Saved entries:
· · · · · · ·

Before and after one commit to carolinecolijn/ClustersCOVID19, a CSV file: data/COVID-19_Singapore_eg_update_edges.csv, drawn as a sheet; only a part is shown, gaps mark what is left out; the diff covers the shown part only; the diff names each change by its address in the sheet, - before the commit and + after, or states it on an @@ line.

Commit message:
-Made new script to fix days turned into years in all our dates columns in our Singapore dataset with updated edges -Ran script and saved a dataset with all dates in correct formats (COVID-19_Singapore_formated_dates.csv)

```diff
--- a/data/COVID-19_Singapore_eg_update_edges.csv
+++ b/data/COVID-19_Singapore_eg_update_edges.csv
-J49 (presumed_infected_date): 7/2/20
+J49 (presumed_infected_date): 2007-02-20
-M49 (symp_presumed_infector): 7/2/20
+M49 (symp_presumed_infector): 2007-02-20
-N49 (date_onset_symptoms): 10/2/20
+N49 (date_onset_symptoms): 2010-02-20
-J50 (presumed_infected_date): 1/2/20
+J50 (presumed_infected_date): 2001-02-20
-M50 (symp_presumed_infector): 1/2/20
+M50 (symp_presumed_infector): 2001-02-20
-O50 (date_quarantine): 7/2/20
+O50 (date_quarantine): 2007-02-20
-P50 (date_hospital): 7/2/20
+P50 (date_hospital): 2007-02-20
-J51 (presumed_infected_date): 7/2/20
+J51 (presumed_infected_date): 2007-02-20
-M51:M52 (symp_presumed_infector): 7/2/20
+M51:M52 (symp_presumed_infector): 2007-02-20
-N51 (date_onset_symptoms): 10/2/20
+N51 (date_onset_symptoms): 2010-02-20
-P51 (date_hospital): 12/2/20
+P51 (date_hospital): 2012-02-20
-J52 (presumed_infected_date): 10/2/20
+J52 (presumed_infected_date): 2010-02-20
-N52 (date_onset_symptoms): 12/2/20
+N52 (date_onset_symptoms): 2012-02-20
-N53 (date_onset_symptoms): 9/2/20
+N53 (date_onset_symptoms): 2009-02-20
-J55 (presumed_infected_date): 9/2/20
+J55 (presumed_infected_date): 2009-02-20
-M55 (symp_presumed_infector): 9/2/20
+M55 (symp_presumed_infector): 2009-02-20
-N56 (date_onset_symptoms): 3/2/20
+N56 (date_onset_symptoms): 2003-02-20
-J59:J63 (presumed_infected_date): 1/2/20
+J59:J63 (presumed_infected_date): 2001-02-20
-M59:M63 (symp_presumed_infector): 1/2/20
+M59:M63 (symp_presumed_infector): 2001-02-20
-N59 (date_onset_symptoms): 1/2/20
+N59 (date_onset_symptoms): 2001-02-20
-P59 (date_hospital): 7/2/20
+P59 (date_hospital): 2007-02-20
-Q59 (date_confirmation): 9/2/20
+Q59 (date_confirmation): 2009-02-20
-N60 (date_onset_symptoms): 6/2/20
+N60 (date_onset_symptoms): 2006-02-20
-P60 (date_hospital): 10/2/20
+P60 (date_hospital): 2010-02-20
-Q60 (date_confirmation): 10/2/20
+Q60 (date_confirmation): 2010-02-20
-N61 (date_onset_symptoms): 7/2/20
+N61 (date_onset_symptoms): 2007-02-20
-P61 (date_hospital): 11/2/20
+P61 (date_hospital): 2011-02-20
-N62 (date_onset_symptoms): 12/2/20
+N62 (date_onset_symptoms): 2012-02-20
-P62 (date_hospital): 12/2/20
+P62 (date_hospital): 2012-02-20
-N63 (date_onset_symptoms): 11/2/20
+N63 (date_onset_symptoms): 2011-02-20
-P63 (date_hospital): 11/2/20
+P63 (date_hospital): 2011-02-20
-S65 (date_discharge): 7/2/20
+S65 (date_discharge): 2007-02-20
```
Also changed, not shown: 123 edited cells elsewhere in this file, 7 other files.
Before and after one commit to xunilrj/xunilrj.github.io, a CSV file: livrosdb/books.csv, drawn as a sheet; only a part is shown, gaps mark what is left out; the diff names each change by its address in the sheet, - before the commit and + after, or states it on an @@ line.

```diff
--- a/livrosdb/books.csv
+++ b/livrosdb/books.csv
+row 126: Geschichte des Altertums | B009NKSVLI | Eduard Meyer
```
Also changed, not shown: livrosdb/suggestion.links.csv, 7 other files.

· · · · · · ·

Try it: Count the lines of the records that include the word "Also", please, and report the number alone.

Your solution: 2